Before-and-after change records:
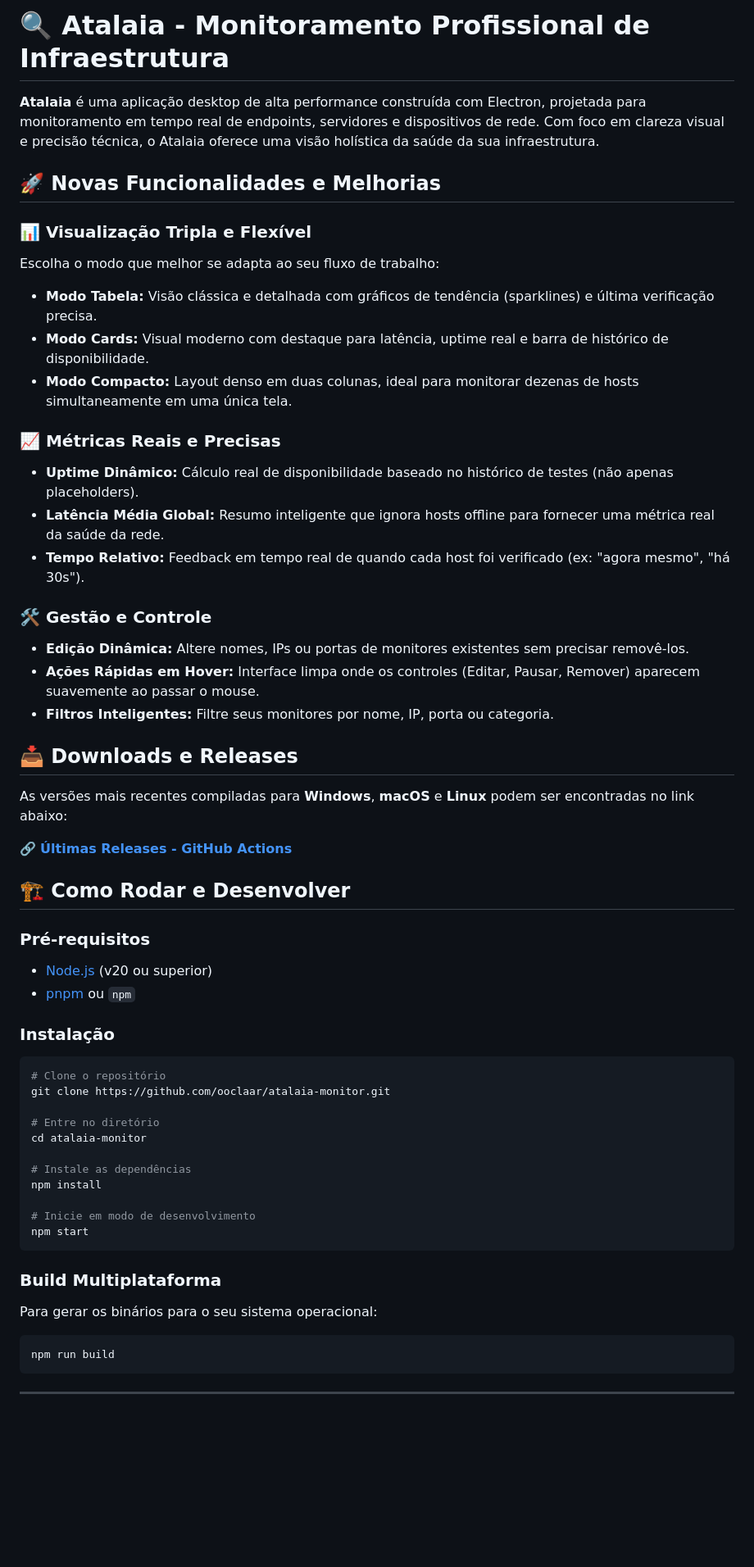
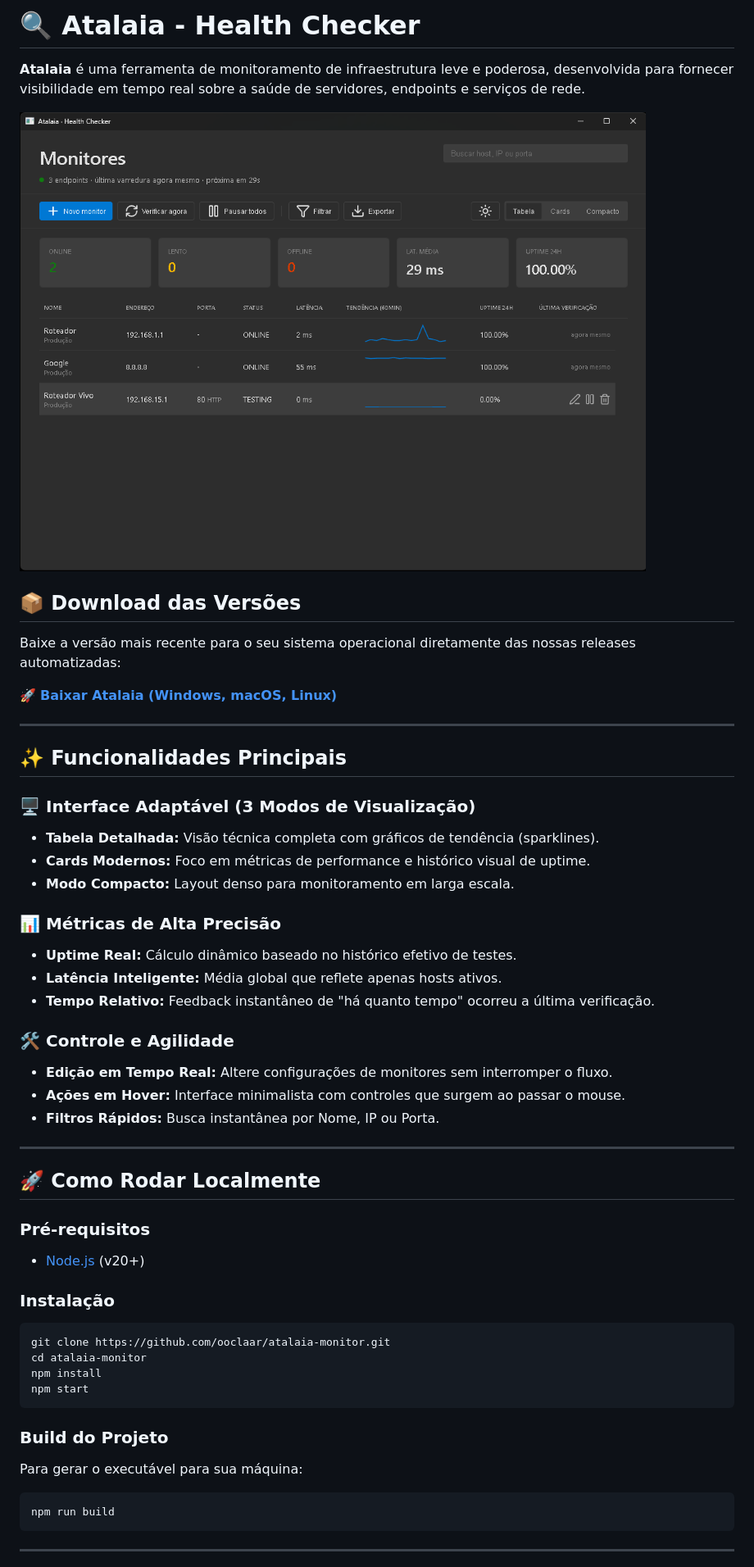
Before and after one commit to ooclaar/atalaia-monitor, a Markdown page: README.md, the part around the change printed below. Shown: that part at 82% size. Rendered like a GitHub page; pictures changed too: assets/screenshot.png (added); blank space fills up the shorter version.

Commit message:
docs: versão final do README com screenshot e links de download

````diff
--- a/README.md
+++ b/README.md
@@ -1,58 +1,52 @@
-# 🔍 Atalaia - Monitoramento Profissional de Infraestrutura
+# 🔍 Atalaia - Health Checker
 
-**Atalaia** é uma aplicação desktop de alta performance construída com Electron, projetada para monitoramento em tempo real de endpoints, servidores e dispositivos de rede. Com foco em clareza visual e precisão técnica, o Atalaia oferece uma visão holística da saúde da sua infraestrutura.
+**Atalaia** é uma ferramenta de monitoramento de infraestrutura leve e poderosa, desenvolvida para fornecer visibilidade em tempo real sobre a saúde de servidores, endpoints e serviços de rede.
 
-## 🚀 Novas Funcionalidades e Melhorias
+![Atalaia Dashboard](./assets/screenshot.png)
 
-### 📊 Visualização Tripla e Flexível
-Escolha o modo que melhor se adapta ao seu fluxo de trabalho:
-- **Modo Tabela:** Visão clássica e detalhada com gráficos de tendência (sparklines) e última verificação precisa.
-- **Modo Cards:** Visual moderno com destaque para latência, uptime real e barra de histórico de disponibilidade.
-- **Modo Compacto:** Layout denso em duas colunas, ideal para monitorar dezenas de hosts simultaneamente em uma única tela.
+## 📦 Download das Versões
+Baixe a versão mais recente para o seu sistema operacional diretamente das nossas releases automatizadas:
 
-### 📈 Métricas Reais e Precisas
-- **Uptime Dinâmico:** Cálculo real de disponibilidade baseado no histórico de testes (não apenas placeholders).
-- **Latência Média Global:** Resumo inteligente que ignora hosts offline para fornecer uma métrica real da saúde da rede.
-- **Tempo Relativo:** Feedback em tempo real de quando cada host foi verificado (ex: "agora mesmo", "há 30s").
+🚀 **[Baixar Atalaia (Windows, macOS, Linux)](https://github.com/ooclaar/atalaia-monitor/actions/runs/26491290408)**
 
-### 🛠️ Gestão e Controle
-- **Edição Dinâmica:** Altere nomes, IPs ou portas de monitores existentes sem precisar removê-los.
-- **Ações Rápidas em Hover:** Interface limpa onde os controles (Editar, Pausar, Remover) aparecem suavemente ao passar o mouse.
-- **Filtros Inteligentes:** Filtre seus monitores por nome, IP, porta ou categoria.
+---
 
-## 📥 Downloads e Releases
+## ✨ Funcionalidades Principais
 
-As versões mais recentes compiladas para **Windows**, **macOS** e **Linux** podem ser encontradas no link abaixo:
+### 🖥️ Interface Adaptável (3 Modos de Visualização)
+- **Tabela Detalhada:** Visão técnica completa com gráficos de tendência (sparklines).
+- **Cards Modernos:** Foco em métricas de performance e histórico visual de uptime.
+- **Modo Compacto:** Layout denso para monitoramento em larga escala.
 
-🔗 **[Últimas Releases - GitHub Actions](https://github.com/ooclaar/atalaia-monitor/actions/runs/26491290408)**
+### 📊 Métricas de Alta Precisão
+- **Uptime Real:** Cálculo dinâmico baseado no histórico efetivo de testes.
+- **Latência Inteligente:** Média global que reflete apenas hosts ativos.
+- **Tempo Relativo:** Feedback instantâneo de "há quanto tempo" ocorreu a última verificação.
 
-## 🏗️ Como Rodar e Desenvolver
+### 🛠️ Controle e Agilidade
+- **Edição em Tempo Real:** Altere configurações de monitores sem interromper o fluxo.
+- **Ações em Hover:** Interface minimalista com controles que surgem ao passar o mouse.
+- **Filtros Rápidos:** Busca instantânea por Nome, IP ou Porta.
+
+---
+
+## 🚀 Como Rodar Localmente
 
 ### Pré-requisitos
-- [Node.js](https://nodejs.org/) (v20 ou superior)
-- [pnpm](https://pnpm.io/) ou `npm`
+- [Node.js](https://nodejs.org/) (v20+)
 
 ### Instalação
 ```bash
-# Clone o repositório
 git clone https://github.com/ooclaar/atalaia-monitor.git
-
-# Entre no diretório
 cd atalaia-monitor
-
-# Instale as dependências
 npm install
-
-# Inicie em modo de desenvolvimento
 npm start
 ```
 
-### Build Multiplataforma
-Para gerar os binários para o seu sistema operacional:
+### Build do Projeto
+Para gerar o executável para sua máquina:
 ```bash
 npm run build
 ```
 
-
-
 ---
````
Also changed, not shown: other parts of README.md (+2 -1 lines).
* * *
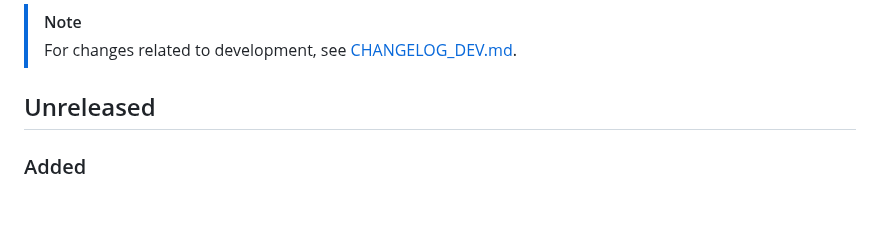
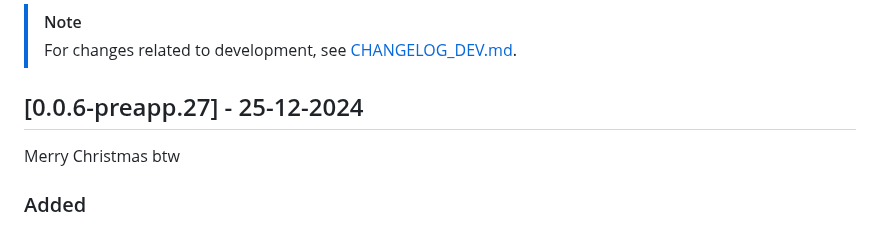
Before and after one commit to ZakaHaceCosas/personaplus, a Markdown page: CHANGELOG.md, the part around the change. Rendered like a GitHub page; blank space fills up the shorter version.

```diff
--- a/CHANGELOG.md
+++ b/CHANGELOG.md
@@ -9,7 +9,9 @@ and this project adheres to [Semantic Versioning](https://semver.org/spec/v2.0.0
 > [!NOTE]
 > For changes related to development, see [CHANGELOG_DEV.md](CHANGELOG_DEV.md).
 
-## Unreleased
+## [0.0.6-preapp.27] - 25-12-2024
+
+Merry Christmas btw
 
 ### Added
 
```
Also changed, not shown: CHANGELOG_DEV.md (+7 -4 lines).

→ **Aim of the task**:
Provide the number of lines in the preceding entries that include the string "https", with no other words.

→ **Solution to this problem**:
7